WHAT YOU WILL DO - Where does the string "bgForOrderBtn" appear in the listing below? Copy every line where it does.

THE DATA -
* * *

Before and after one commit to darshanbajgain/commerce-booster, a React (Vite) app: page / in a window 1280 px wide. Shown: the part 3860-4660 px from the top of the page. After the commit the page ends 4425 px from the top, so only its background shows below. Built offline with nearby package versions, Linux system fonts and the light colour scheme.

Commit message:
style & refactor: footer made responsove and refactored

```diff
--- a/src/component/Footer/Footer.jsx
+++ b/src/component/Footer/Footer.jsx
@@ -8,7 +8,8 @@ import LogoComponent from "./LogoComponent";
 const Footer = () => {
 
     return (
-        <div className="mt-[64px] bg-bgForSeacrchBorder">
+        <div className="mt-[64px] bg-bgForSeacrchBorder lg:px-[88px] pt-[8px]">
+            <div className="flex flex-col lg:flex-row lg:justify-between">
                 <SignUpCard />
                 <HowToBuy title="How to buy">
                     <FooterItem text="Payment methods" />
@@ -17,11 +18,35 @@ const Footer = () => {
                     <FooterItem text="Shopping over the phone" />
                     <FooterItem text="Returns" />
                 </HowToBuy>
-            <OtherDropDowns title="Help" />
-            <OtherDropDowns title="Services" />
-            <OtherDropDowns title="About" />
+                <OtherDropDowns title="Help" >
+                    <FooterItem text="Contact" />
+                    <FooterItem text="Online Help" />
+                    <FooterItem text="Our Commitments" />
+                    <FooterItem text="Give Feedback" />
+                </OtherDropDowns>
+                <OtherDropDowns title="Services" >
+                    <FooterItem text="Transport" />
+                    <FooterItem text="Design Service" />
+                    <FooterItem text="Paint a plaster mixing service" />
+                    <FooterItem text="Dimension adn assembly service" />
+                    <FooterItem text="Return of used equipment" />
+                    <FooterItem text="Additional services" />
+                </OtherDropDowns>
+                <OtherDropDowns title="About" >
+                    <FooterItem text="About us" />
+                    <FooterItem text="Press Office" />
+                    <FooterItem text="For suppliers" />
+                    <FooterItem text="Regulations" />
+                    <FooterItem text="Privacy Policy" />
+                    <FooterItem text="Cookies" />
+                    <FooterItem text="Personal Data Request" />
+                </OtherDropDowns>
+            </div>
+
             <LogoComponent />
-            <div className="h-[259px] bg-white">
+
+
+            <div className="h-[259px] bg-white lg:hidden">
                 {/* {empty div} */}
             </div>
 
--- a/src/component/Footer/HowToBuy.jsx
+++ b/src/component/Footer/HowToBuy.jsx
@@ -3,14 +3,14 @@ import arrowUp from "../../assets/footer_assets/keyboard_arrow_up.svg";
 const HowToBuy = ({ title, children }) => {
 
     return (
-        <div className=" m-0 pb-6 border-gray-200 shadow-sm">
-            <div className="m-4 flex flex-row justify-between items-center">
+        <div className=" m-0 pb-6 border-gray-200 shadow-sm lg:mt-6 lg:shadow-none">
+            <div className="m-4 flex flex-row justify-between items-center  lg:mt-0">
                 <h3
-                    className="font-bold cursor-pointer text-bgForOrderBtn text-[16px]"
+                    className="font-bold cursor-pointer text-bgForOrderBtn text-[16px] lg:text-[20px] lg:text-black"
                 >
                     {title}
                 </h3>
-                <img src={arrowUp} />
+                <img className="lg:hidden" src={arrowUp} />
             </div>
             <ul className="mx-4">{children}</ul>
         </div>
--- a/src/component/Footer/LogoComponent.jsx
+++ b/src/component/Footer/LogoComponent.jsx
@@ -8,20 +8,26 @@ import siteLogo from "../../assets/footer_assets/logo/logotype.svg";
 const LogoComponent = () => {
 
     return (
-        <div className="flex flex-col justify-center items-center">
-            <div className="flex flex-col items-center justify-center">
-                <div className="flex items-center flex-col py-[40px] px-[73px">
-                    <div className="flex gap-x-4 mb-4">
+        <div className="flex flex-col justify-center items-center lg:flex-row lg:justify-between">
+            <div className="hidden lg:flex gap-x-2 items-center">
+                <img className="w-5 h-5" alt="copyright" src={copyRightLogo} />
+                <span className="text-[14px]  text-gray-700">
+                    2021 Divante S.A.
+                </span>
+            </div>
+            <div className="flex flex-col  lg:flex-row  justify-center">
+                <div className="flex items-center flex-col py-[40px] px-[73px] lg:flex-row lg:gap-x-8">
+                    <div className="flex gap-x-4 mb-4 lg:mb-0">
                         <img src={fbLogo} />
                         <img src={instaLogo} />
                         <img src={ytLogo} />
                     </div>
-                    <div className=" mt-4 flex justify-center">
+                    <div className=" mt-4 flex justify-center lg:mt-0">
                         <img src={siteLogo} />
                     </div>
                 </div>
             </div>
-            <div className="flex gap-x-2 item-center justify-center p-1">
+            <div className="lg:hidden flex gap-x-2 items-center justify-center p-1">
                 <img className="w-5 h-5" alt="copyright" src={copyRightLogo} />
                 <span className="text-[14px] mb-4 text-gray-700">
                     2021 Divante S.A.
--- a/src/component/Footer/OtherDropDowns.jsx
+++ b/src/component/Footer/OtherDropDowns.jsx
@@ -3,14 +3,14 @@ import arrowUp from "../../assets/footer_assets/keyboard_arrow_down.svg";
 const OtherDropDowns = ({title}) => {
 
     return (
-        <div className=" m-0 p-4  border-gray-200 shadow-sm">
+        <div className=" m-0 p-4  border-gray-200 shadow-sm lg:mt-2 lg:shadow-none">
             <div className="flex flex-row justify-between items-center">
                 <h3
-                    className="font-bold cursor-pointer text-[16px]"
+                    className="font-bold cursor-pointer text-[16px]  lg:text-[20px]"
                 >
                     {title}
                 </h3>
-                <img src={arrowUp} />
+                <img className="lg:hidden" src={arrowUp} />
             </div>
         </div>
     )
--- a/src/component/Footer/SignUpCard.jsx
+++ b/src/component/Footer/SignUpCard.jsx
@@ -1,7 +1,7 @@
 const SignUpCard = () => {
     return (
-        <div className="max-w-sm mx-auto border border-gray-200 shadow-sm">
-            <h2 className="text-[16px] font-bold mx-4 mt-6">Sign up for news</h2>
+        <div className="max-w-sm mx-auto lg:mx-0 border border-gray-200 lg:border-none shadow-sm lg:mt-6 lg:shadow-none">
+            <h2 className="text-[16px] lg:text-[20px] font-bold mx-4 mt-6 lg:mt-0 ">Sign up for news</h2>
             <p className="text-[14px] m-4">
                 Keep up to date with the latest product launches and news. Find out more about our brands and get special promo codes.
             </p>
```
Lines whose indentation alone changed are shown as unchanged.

* * *

RESULT OF THIS TASK -
-                    className="font-bold cursor-pointer text-bgForOrderBtn text-[16px]"
+                    className="font-bold cursor-pointer text-bgForOrderBtn text-[16px] lg:text-[20px] lg:text-black"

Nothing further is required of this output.